• _What needs to be done_:
Select, from the material below, each line with "files" in it.

(Provided records begins)

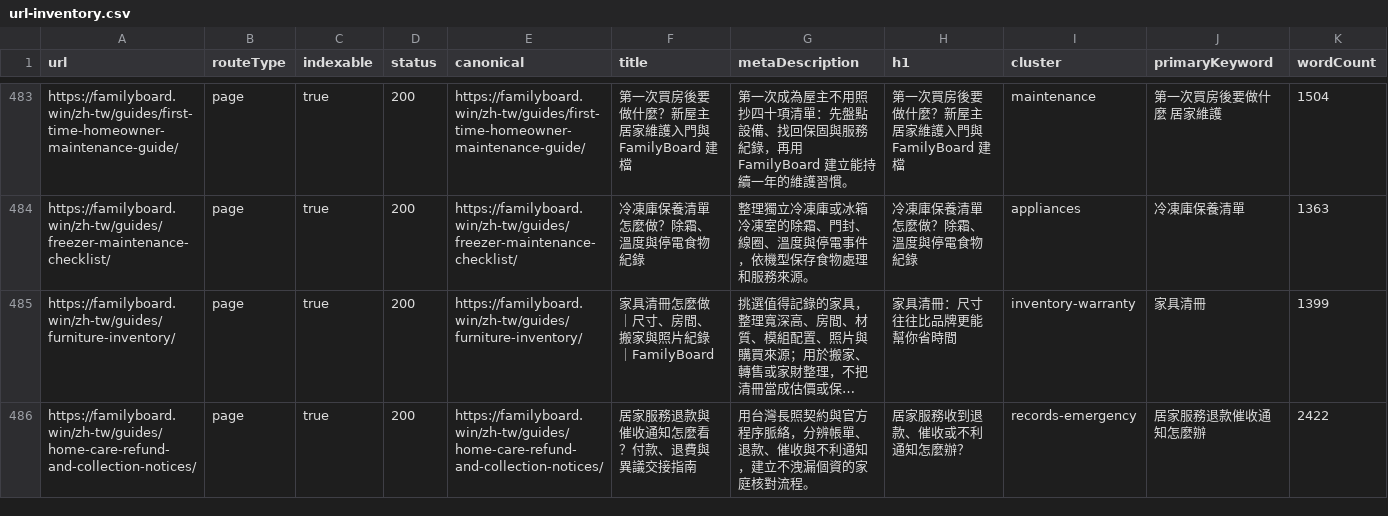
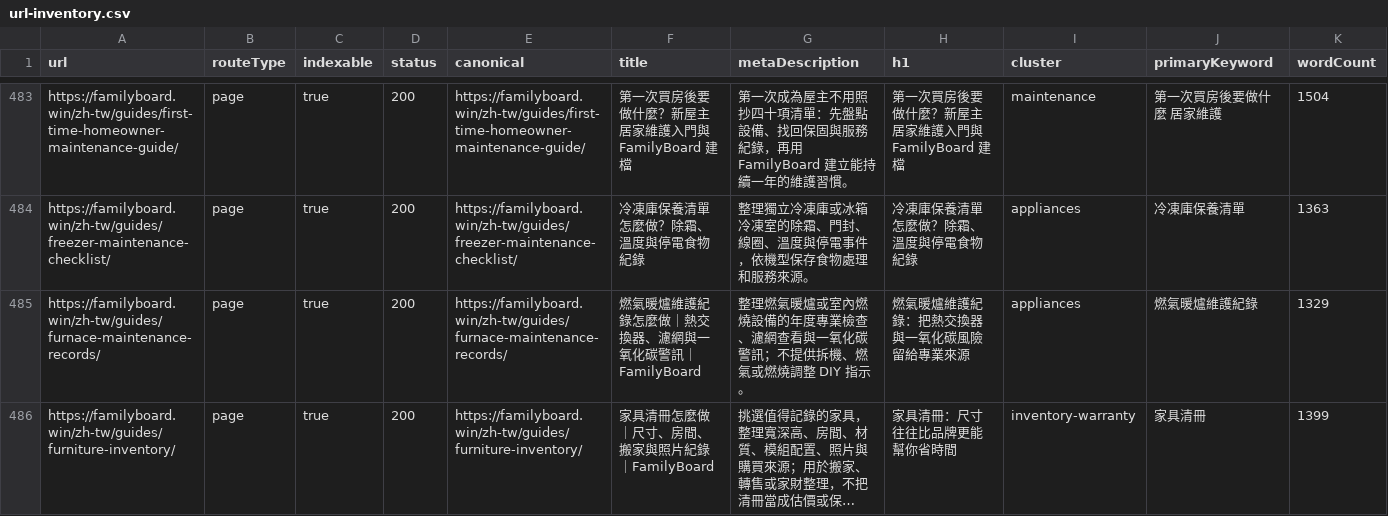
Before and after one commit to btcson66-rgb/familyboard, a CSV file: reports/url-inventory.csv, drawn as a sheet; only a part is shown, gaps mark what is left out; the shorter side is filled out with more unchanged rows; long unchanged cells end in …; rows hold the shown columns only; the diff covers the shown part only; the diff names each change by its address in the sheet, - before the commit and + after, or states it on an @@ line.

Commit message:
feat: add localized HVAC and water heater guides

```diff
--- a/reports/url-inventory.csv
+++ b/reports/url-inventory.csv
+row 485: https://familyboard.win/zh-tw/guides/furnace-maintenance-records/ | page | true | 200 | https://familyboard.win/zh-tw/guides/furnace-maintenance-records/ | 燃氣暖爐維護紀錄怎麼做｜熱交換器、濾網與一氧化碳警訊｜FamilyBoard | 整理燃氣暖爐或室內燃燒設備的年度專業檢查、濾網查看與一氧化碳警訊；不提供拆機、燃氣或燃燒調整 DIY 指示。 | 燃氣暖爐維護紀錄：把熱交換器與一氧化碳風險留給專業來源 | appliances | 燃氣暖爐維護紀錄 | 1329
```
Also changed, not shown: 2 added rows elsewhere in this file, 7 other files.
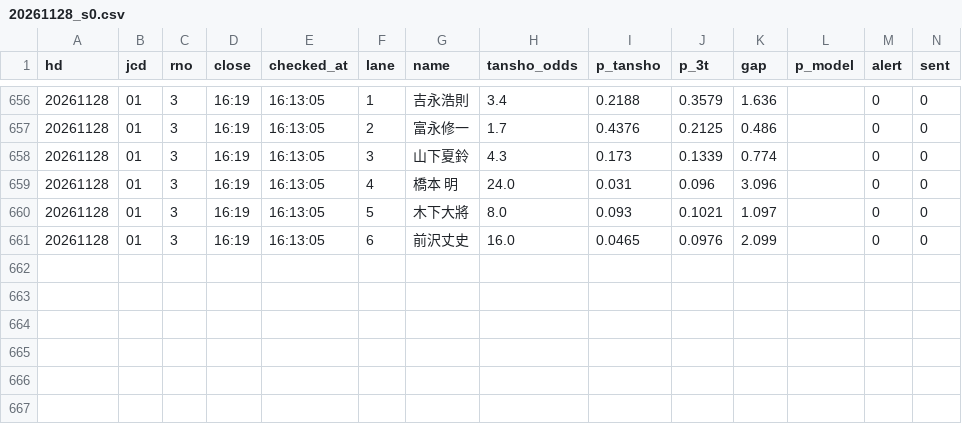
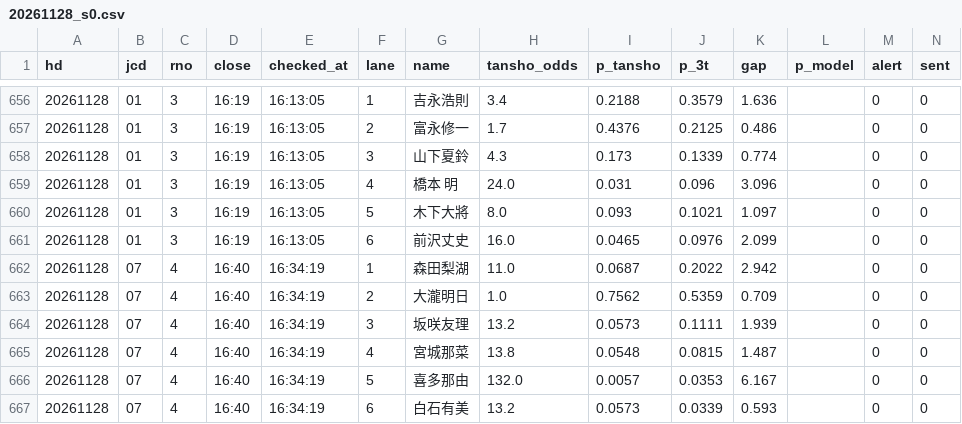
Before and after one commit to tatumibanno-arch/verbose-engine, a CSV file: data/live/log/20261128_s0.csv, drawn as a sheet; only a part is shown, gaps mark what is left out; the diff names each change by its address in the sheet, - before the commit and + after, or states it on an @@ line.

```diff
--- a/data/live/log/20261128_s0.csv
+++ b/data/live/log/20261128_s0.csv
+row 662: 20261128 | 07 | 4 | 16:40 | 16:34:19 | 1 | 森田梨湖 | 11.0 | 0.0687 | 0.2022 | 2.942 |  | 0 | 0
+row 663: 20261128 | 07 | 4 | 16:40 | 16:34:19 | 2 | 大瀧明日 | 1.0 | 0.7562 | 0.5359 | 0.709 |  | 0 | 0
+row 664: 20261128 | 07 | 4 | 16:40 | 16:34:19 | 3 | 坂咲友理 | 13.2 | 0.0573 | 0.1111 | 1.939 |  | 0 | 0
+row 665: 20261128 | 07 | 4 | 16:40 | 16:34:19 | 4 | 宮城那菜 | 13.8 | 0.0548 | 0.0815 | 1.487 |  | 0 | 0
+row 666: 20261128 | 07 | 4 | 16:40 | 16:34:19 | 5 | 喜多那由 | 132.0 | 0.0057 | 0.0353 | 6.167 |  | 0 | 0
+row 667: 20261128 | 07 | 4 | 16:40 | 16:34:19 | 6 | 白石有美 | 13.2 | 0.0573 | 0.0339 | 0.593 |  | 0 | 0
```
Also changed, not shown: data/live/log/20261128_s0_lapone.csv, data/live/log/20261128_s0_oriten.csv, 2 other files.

(Provided records ends)

• _Answer to this task_:
Also changed, not shown: 2 added rows elsewhere in this file, 7 other files.
Also changed, not shown: data/live/log/20261128_s0_lapone.csv, data/live/log/20261128_s0_oriten.csv, 2 other files.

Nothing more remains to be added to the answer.